- **Required work**: Pull out each line of the data that includes the word "sidebarLinks".

##### Supplied records #####

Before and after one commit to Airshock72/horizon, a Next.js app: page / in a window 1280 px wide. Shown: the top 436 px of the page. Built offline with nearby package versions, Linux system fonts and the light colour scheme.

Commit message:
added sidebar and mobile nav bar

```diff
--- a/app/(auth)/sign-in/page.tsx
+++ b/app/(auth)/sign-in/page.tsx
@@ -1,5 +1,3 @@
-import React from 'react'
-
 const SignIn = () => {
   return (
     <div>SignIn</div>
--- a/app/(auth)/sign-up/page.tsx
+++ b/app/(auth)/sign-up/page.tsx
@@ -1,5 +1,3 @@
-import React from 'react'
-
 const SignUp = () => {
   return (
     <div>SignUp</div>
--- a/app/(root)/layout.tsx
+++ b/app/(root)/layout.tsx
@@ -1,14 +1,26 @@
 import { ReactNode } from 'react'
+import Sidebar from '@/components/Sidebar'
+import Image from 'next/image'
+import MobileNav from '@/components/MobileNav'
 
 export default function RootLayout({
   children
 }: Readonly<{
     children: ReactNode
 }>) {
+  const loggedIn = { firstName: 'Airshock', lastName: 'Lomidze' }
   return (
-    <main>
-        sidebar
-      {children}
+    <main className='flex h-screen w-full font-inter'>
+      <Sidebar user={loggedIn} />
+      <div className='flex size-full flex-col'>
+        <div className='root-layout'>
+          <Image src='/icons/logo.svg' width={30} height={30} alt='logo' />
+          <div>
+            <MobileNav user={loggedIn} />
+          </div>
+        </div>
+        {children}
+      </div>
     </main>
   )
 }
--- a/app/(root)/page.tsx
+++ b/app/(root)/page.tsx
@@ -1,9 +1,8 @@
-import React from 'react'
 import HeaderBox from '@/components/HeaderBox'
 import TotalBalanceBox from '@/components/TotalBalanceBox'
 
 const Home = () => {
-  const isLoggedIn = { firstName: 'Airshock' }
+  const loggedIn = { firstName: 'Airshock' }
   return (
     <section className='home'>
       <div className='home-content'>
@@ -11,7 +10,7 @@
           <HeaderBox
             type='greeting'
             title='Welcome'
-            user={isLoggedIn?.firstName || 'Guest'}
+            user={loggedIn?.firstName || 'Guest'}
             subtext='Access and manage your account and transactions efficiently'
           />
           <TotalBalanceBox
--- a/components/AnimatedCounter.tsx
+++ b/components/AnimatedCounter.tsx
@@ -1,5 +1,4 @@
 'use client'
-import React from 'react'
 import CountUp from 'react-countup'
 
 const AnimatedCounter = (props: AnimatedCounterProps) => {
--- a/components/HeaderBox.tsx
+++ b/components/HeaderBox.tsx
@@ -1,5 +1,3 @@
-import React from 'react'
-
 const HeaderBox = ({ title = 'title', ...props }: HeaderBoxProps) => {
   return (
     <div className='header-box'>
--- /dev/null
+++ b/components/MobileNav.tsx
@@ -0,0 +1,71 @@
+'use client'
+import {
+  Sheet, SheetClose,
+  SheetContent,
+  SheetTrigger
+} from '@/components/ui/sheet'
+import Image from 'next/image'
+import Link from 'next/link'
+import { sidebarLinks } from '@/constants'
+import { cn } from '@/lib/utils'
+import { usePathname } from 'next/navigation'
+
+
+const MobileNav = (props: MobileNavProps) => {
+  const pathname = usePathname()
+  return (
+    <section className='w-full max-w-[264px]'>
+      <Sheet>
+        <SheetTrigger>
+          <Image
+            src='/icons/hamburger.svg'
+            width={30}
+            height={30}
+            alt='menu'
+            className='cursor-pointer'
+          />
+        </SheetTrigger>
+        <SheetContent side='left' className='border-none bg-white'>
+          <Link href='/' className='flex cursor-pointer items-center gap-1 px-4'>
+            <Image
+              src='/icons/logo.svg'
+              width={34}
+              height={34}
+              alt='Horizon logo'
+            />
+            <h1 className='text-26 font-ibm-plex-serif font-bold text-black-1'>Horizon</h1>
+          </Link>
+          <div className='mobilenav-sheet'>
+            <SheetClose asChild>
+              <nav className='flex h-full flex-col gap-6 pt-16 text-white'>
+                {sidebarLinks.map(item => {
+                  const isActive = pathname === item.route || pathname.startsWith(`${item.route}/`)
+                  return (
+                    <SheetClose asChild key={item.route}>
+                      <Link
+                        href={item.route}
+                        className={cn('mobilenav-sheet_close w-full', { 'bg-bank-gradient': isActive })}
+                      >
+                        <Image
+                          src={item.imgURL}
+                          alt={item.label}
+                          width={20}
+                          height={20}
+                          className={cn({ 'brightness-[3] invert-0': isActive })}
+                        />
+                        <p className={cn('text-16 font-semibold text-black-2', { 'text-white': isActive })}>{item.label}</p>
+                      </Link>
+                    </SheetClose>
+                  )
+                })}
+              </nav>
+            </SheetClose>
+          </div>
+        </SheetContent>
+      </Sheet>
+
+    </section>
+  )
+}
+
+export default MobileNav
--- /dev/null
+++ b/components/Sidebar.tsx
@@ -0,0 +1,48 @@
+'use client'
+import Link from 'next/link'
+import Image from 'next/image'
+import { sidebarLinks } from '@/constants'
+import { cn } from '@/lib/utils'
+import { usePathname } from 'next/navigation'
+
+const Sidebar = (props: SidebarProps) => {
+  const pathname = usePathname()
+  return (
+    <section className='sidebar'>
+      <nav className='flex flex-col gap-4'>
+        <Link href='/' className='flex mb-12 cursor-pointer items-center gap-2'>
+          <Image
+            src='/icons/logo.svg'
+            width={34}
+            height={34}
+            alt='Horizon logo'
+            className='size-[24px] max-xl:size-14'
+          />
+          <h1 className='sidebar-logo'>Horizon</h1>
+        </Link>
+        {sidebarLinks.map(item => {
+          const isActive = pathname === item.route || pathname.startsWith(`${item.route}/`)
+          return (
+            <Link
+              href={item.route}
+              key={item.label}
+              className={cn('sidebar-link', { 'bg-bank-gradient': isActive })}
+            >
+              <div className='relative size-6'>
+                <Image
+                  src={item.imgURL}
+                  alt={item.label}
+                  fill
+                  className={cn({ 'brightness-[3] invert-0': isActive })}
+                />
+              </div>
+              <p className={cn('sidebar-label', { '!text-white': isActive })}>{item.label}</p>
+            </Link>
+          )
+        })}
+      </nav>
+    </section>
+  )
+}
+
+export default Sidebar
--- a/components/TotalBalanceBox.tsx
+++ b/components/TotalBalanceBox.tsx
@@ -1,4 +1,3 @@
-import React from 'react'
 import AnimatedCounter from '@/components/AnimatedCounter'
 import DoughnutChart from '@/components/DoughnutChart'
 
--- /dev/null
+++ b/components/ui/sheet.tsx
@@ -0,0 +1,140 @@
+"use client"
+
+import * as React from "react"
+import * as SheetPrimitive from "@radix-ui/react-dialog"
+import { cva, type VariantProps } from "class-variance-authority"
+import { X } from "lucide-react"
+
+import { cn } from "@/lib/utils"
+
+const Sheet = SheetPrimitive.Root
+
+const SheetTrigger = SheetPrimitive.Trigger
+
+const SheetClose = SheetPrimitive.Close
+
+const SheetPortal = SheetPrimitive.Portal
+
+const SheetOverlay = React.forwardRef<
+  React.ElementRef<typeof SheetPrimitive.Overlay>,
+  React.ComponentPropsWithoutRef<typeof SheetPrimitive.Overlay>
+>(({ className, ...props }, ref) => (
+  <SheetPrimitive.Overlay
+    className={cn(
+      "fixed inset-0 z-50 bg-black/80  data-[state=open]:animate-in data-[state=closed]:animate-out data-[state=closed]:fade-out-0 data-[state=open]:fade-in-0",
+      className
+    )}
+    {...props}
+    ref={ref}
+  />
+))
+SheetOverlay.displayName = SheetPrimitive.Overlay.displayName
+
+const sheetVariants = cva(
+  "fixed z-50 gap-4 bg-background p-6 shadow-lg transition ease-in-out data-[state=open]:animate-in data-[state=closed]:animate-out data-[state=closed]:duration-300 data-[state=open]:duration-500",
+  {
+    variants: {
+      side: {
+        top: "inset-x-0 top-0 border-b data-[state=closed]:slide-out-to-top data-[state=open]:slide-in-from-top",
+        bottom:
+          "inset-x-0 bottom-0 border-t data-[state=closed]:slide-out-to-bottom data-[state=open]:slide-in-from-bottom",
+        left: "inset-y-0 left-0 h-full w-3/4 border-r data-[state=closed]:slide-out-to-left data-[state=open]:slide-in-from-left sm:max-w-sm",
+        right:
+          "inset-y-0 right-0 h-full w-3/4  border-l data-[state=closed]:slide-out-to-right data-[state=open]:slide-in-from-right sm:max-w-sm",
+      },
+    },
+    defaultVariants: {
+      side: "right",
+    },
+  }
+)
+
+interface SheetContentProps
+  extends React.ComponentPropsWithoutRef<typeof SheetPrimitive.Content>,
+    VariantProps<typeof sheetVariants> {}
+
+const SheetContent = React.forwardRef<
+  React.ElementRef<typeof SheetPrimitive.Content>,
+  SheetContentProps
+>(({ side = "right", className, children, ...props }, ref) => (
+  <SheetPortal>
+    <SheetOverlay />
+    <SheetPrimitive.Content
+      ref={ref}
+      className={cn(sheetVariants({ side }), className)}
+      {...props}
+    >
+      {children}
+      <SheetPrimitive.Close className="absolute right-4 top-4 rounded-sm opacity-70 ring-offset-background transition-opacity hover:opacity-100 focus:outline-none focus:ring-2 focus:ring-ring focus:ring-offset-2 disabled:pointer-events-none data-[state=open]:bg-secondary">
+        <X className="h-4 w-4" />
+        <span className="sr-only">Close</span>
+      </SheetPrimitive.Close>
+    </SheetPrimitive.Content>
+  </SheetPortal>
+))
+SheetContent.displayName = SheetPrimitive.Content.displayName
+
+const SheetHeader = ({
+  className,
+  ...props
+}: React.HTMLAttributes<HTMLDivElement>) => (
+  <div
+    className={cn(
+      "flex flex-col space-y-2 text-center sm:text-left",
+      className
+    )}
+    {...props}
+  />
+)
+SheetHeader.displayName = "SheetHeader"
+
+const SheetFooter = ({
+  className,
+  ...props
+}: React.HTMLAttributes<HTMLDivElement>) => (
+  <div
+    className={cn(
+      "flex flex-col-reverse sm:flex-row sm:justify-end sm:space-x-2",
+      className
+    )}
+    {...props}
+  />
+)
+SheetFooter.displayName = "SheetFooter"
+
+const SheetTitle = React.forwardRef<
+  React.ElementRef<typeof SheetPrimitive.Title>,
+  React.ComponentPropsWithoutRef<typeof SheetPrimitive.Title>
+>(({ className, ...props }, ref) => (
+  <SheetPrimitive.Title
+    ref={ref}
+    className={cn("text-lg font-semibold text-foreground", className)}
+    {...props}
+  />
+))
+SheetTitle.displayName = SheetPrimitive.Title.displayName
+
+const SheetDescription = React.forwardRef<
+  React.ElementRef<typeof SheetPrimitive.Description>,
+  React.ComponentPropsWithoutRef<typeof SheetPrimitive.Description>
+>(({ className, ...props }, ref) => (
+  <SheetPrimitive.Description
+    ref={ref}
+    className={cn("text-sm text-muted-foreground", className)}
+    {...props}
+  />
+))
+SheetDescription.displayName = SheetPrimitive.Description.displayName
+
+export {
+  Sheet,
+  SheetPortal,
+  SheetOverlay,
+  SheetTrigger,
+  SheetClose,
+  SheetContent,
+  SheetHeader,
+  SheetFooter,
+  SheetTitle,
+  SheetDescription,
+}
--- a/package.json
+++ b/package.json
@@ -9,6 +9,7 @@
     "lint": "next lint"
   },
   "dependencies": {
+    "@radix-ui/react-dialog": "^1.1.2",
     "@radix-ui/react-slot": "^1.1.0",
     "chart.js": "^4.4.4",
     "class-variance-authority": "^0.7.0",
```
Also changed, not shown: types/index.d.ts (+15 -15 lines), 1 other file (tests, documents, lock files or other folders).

#####

- **Written solution**:
+import { sidebarLinks } from '@/constants'
+                {sidebarLinks.map(item => {
+import { sidebarLinks } from '@/constants'
+        {sidebarLinks.map(item => {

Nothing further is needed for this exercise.